VMware CEO Pat Gelsinger on the Imminent (and Positive) Permeation of Technology

“Last night you had an irregularity in your heartbeat, so I’ve rescheduled your morning,” Pat Gelsinger, CEO of VMware, imagines his smart device saying. “I got you up early because I made a doctor’s appointment for you this morning. I’ve uploaded all the information into your self-driving car. I’ve also given them complete analytics of your last year of biorhythms. I’ve analyzed those against everybody who has a similar DNA type to yours and I’m preloading that information to the cardiologist who has an appointment for you at 8:30 this morning. And I’ve, of course, rerouted the car to go past Starbucks and I’ve loaded your normal drink . . . and since you’re going to the heart doctor, I made it a decaf.”

Nothing that I have described is all that unfathomable . . . even as fanciful as it might sound,” Gelsinger explained to President Michael Lindsay during today’s “Conversation with the President” event as part of the Work Ahead: Ready for 2030 initiative.

“As you think of that in the work context, I view technology as permeating every aspect of every job,” said Gelsinger. “Every one of us needs to become technologically capable regardless of the field that you’re participating in . . . so the idea of lifelong education and re-education becomes the central thesis of what the next several decades of work will look like.”

He calls it the superpower era, “where the four biggies today—cloud, mobility, AI and the edge or [the Internet of Things]—are going to cause technology become even more integrated into every aspect of your rest, your play, your education, your work, your social, your financial, your health experiences.”

And though technology is predicted to replace 600 million jobs, according to a recent “Future of Work” report by McKinsey and Company, Gelsinger is careful not to classify it as threat. Technology doesn’t replace human intelligence—it helps humans produce better results.

“How many of you would go to a financial analyst who does your taxes and have them describe to you that they do not use computers or spreadsheets to help you do your taxes?” he asked. “Would you go to them? No. In the same way, you will not go to somebody in the future who doesn’t use AI-driven radiology or other health markers or other marketing insights.”

For Gelsinger, the power of technology lies not only in predicting and producing better results, but in doing so for the betterment of others. “Technology by itself is neutral,” he explains. “Was the printing press good or bad?
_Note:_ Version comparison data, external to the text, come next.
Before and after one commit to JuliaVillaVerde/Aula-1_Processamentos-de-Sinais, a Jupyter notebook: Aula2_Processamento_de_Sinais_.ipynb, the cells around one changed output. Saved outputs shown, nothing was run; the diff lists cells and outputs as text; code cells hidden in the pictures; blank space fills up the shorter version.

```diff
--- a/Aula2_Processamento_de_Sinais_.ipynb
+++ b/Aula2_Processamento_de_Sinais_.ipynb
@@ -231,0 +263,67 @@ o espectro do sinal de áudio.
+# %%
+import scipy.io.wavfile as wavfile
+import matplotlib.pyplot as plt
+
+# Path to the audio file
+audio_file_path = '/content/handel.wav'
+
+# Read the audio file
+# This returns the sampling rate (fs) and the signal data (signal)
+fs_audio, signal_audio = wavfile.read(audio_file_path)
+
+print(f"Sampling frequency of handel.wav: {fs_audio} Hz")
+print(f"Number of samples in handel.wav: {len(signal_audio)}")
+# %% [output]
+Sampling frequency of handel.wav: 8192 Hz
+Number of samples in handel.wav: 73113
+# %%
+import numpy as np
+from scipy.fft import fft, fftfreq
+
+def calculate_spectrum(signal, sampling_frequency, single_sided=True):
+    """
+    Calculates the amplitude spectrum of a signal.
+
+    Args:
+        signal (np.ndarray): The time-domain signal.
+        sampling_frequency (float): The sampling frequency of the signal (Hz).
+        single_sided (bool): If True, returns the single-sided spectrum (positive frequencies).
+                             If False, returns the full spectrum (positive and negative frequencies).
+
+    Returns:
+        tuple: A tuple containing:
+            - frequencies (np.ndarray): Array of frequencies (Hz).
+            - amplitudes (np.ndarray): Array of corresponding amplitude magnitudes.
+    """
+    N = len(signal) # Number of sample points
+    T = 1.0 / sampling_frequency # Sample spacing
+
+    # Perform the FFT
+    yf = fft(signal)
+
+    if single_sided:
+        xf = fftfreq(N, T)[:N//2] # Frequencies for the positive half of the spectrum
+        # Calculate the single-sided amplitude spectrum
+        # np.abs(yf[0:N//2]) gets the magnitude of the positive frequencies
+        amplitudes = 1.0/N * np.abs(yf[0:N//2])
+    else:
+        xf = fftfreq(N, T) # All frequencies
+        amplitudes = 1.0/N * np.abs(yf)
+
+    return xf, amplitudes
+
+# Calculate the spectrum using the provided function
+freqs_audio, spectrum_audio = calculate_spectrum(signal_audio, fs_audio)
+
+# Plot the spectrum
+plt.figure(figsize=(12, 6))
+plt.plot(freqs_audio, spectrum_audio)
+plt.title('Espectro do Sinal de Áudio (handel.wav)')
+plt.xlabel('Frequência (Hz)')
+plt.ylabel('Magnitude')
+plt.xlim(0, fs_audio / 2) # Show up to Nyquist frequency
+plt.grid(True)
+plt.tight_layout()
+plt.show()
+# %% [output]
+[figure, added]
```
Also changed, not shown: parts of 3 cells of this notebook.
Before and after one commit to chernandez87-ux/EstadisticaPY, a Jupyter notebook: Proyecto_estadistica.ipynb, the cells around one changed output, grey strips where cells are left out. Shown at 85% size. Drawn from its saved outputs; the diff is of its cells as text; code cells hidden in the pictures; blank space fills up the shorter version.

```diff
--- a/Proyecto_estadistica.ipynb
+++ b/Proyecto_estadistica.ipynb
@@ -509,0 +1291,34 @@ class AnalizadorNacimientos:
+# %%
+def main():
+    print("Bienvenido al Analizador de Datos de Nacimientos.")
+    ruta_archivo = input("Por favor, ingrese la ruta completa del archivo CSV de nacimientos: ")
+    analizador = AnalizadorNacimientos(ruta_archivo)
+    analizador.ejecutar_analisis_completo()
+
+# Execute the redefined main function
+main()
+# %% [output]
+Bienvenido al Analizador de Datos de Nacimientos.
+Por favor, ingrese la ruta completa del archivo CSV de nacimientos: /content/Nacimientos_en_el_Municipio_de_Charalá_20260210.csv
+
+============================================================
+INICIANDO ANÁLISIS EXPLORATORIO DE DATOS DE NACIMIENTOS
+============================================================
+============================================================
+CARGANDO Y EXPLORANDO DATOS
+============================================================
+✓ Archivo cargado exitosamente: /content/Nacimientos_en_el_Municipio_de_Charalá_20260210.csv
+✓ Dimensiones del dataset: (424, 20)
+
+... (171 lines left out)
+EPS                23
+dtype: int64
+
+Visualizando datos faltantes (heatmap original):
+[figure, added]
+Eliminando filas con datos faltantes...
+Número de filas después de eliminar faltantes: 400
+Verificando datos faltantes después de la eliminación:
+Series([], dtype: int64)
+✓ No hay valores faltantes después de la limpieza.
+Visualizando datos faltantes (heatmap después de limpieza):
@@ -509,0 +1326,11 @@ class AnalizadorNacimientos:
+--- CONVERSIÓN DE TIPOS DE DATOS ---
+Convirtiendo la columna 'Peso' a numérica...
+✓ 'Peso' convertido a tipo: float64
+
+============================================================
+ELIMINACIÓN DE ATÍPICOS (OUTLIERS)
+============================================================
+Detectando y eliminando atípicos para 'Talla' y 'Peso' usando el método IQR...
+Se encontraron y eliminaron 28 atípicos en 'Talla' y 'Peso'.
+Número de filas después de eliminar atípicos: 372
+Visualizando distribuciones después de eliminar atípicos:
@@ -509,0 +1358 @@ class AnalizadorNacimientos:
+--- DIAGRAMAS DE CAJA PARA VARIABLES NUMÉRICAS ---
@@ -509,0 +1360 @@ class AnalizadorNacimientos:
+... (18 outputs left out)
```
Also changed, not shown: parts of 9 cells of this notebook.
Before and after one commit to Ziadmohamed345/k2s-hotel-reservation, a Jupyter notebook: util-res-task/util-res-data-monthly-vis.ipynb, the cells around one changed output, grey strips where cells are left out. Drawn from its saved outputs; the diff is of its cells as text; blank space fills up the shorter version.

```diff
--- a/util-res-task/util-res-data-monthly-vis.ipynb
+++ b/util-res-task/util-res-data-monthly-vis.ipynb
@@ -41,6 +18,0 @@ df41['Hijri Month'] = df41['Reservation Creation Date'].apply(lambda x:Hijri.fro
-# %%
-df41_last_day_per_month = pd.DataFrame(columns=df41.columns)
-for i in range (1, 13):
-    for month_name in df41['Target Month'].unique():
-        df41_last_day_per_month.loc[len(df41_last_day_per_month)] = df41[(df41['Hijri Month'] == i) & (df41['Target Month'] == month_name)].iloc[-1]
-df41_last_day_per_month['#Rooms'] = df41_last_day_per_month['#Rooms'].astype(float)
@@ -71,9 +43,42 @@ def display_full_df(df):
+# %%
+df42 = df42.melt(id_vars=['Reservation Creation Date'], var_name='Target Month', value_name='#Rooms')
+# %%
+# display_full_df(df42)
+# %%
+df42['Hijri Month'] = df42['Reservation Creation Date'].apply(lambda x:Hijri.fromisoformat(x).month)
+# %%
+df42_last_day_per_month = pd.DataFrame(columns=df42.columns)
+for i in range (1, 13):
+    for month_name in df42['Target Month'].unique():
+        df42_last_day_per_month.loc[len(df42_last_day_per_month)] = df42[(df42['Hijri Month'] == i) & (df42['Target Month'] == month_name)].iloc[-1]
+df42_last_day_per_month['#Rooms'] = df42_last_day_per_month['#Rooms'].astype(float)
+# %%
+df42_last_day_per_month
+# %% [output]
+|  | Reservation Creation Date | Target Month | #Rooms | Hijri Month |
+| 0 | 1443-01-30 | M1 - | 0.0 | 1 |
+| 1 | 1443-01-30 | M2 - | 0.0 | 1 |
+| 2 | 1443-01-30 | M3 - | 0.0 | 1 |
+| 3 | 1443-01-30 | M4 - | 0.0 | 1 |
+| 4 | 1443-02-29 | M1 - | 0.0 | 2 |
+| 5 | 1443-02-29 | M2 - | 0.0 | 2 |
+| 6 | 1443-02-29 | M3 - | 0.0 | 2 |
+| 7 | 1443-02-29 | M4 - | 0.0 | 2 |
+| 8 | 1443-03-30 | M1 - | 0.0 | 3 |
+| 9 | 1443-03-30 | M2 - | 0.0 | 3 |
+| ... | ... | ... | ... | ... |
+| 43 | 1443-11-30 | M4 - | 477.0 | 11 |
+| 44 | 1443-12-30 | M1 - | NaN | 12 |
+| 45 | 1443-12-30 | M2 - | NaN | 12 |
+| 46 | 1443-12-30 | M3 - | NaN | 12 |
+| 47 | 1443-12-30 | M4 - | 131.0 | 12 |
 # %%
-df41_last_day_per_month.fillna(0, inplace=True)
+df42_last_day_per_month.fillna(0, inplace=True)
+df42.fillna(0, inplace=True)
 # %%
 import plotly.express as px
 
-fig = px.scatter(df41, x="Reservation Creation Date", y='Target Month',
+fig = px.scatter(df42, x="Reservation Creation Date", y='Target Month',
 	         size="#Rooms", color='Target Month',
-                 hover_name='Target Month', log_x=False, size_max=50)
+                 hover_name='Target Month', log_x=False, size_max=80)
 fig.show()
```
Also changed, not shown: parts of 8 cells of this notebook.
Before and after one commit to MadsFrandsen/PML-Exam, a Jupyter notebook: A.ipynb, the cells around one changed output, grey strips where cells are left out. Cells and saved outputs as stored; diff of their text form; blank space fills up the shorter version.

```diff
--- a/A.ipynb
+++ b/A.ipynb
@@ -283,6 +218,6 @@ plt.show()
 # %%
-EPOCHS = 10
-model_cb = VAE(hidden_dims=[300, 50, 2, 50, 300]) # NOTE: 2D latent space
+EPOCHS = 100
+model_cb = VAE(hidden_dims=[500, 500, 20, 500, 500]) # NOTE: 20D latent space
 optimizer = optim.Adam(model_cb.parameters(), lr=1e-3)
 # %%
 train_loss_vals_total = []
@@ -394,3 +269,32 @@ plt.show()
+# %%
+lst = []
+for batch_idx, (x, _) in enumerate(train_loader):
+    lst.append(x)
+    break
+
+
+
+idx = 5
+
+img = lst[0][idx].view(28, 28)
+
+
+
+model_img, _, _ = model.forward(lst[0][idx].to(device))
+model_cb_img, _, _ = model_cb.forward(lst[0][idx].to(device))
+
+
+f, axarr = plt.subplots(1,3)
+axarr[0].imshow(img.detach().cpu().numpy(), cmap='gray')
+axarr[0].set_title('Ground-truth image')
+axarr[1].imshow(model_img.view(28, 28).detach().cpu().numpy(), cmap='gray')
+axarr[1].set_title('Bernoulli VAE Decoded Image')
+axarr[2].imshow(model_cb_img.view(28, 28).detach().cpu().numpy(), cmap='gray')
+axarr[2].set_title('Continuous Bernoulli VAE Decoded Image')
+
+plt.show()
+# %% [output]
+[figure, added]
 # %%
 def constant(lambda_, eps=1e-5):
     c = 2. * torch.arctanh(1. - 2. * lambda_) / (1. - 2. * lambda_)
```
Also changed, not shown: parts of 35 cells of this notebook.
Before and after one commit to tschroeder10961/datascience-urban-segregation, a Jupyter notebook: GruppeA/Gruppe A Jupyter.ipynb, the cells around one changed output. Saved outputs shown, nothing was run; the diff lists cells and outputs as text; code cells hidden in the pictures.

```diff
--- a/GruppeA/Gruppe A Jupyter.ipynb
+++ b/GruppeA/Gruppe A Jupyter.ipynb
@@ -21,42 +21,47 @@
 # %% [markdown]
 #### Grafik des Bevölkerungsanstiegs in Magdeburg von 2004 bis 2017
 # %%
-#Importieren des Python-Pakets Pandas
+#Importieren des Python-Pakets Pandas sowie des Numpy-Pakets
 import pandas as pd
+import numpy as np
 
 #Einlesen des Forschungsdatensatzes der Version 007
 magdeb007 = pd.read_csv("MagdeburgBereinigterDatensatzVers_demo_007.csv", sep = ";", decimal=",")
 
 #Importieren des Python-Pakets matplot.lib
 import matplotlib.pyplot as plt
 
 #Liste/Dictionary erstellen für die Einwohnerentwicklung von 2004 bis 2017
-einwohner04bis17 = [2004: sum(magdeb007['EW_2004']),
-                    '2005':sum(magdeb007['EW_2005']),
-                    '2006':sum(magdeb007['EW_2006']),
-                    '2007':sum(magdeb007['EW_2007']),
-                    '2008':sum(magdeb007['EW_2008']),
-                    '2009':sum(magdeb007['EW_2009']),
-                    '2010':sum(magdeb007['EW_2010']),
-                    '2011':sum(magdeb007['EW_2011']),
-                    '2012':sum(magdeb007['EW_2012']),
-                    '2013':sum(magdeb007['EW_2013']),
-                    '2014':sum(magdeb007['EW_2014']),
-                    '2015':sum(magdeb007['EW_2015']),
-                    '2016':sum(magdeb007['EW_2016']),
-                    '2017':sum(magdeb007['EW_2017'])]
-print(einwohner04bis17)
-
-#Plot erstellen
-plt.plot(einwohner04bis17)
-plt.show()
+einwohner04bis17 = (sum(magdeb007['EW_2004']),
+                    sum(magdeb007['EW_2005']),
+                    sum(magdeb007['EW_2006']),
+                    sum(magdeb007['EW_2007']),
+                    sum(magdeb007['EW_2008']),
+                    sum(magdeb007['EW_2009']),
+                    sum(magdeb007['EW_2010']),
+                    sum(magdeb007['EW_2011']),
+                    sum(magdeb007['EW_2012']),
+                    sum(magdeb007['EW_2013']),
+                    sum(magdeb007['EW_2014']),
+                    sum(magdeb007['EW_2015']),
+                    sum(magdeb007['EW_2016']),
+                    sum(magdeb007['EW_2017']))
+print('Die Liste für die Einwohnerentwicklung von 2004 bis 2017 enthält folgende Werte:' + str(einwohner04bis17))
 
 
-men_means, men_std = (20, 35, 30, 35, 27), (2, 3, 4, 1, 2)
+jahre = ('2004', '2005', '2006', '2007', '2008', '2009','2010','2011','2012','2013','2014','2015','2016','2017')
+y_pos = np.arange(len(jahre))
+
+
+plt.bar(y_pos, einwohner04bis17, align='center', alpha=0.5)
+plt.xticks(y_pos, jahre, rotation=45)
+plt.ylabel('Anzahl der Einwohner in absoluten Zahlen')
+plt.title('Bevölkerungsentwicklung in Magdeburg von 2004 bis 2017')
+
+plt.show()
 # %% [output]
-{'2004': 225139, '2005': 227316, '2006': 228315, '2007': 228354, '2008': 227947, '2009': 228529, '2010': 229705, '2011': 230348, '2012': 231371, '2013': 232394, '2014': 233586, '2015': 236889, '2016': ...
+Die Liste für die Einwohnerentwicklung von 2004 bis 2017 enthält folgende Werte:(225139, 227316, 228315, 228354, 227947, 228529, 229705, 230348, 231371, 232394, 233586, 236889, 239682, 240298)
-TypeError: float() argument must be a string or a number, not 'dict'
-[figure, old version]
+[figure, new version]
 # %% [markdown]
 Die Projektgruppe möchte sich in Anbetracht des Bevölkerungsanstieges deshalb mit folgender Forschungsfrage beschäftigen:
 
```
The same printing press can produce Playboy or produce the Bible. Is it good or bad? It’s largely neutral. It’s how we shape the technologies.

With that, Gelsinger challenged, “Which of you is going to sign up to say, ‘I’m out to educate the 300 million underprivileged children who are going to be seeking higher education?’” Because making education accessible will only be possible by online technology—“superpower”—and by a willingness to embrace it.

“Give them an education,” he says, “and that will be the greatest thing you can do to improve the quality of every human on the planet.”

Gelsinger’s talk was preceded by yesterday’s “Conversation with the President” event featuring Heather Templeton Dill, president of the John Templeton Foundation. Both events were part of Gordon’s annual conference for Christian schools around the country called NEXT: Innovations in Christian Education as part of the College’s 130th anniversary celebrations. 

VMware is a global leader in cloud infrastructure and digital workspace technology. With almost 40 years of experience in the tech industry, Gelsinger has doubled the size of the company during his tenure. He was recently ranked best CEO in America by Glassdoor’s annual survey and has written a book on how he has managed to balance faith, family and work entitled The Juggling Act. Five years ago, Gordon College awarded him the George F. Bennett Leadership Award during an event at the Museum of Science in Boston, and Gelsinger has been a gracious sponsor of the College’s Computer Science Practicum and internship program in San Francisco Bay.